BEGIN Dataset

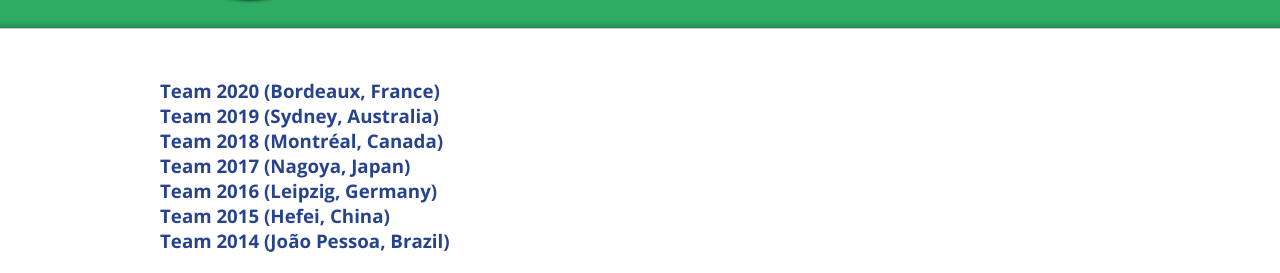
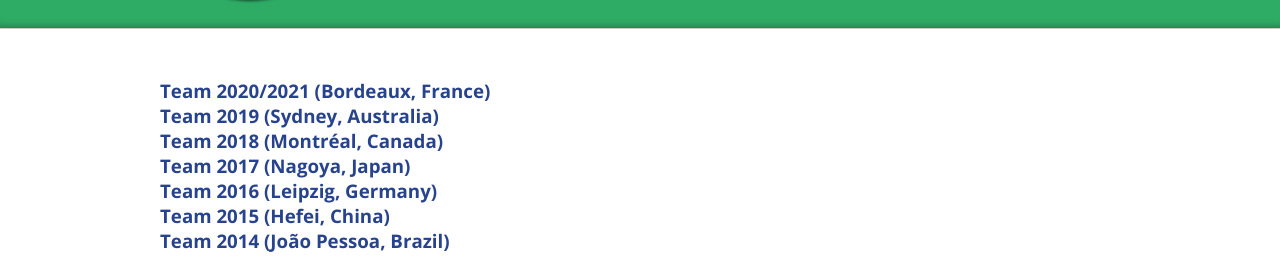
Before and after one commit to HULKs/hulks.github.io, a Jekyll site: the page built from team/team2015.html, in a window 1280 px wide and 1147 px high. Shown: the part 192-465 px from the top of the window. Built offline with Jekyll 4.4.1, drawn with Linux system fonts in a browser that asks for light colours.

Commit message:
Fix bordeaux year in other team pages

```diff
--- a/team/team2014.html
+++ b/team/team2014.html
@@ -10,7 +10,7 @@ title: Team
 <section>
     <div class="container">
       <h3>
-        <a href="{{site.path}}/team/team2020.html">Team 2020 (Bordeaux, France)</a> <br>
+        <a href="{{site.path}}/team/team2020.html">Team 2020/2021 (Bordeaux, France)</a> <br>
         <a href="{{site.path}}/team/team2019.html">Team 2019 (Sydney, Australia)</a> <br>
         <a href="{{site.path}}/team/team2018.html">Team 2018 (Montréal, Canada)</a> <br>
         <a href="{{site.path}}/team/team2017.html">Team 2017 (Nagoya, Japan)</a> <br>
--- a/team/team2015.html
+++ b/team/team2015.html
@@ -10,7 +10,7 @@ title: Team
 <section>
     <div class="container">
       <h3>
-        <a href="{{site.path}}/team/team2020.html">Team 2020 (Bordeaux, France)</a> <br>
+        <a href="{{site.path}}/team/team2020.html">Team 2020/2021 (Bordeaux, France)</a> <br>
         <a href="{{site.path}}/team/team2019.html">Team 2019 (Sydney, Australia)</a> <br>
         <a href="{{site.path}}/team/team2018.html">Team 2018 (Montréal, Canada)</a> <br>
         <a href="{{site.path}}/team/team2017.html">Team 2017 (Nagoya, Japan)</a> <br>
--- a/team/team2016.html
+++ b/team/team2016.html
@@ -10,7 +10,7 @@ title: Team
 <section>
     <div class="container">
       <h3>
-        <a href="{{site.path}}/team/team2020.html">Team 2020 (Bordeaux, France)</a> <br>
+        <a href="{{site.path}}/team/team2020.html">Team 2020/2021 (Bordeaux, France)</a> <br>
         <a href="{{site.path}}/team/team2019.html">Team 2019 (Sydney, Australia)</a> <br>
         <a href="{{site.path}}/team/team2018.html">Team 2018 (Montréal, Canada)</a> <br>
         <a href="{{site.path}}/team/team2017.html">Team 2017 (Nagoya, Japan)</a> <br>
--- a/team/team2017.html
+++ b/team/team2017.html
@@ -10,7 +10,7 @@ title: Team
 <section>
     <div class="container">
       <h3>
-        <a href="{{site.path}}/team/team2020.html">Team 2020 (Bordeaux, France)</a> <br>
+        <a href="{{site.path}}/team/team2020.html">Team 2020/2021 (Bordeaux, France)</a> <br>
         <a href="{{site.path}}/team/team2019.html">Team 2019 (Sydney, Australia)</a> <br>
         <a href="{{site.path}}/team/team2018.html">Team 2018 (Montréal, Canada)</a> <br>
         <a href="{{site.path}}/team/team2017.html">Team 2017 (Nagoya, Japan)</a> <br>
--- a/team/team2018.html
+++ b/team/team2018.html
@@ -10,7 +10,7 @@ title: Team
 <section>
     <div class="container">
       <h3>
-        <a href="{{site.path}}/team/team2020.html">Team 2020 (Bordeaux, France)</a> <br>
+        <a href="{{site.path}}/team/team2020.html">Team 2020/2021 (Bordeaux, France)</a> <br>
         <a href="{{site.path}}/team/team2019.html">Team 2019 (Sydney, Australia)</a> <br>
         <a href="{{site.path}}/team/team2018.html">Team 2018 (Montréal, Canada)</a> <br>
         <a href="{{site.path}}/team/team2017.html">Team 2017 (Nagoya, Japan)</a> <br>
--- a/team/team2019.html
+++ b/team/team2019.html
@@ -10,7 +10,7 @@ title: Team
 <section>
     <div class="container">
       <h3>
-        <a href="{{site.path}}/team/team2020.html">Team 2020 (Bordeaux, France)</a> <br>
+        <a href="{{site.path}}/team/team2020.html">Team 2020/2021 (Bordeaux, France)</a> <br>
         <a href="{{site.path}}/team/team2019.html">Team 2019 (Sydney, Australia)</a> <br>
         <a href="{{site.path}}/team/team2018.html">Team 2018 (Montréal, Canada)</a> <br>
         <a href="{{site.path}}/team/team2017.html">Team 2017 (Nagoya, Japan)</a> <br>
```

END Dataset

What you should do:
From the first line to the last, reproduce the listing above exactly, leaving the pictures out.

Output of the task:
Before and after one commit to HULKs/hulks.github.io, a Jekyll site: the page built from team/team2015.html, in a window 1280 px wide and 1147 px high. Shown: the part 192-465 px from the top of the window. Built offline with Jekyll 4.4.1, drawn with Linux system fonts in a browser that asks for light colours.

Commit message:
Fix bordeaux year in other team pages

```diff
--- a/team/team2014.html
+++ b/team/team2014.html
@@ -10,7 +10,7 @@ title: Team
 <section>
     <div class="container">
       <h3>
-        <a href="{{site.path}}/team/team2020.html">Team 2020 (Bordeaux, France)</a> <br>
+        <a href="{{site.path}}/team/team2020.html">Team 2020/2021 (Bordeaux, France)</a> <br>
         <a href="{{site.path}}/team/team2019.html">Team 2019 (Sydney, Australia)</a> <br>
         <a href="{{site.path}}/team/team2018.html">Team 2018 (Montréal, Canada)</a> <br>
         <a href="{{site.path}}/team/team2017.html">Team 2017 (Nagoya, Japan)</a> <br>
--- a/team/team2015.html
+++ b/team/team2015.html
@@ -10,7 +10,7 @@ title: Team
 <section>
     <div class="container">
       <h3>
-        <a href="{{site.path}}/team/team2020.html">Team 2020 (Bordeaux, France)</a> <br>
+        <a href="{{site.path}}/team/team2020.html">Team 2020/2021 (Bordeaux, France)</a> <br>
         <a href="{{site.path}}/team/team2019.html">Team 2019 (Sydney, Australia)</a> <br>
         <a href="{{site.path}}/team/team2018.html">Team 2018 (Montréal, Canada)</a> <br>
         <a href="{{site.path}}/team/team2017.html">Team 2017 (Nagoya, Japan)</a> <br>
--- a/team/team2016.html
+++ b/team/team2016.html
@@ -10,7 +10,7 @@ title: Team
 <section>
     <div class="container">
       <h3>
-        <a href="{{site.path}}/team/team2020.html">Team 2020 (Bordeaux, France)</a> <br>
+        <a href="{{site.path}}/team/team2020.html">Team 2020/2021 (Bordeaux, France)</a> <br>
         <a href="{{site.path}}/team/team2019.html">Team 2019 (Sydney, Australia)</a> <br>
         <a href="{{site.path}}/team/team2018.html">Team 2018 (Montréal, Canada)</a> <br>
         <a href="{{site.path}}/team/team2017.html">Team 2017 (Nagoya, Japan)</a> <br>
--- a/team/team2017.html
+++ b/team/team2017.html
@@ -10,7 +10,7 @@ title: Team
 <section>
     <div class="container">
       <h3>
-        <a href="{{site.path}}/team/team2020.html">Team 2020 (Bordeaux, France)</a> <br>
+        <a href="{{site.path}}/team/team2020.html">Team 2020/2021 (Bordeaux, France)</a> <br>
         <a href="{{site.path}}/team/team2019.html">Team 2019 (Sydney, Australia)</a> <br>
         <a href="{{site.path}}/team/team2018.html">Team 2018 (Montréal, Canada)</a> <br>
         <a href="{{site.path}}/team/team2017.html">Team 2017 (Nagoya, Japan)</a> <br>
--- a/team/team2018.html
+++ b/team/team2018.html
@@ -10,7 +10,7 @@ title: Team
 <section>
     <div class="container">
       <h3>
-        <a href="{{site.path}}/team/team2020.html">Team 2020 (Bordeaux, France)</a> <br>
+        <a href="{{site.path}}/team/team2020.html">Team 2020/2021 (Bordeaux, France)</a> <br>
         <a href="{{site.path}}/team/team2019.html">Team 2019 (Sydney, Australia)</a> <br>
         <a href="{{site.path}}/team/team2018.html">Team 2018 (Montréal, Canada)</a> <br>
         <a href="{{site.path}}/team/team2017.html">Team 2017 (Nagoya, Japan)</a> <br>
--- a/team/team2019.html
+++ b/team/team2019.html
@@ -10,7 +10,7 @@ title: Team
 <section>
     <div class="container">
       <h3>
-        <a href="{{site.path}}/team/team2020.html">Team 2020 (Bordeaux, France)</a> <br>
+        <a href="{{site.path}}/team/team2020.html">Team 2020/2021 (Bordeaux, France)</a> <br>
         <a href="{{site.path}}/team/team2019.html">Team 2019 (Sydney, Australia)</a> <br>
         <a href="{{site.path}}/team/team2018.html">Team 2018 (Montréal, Canada)</a> <br>
         <a href="{{site.path}}/team/team2017.html">Team 2017 (Nagoya, Japan)</a> <br>
```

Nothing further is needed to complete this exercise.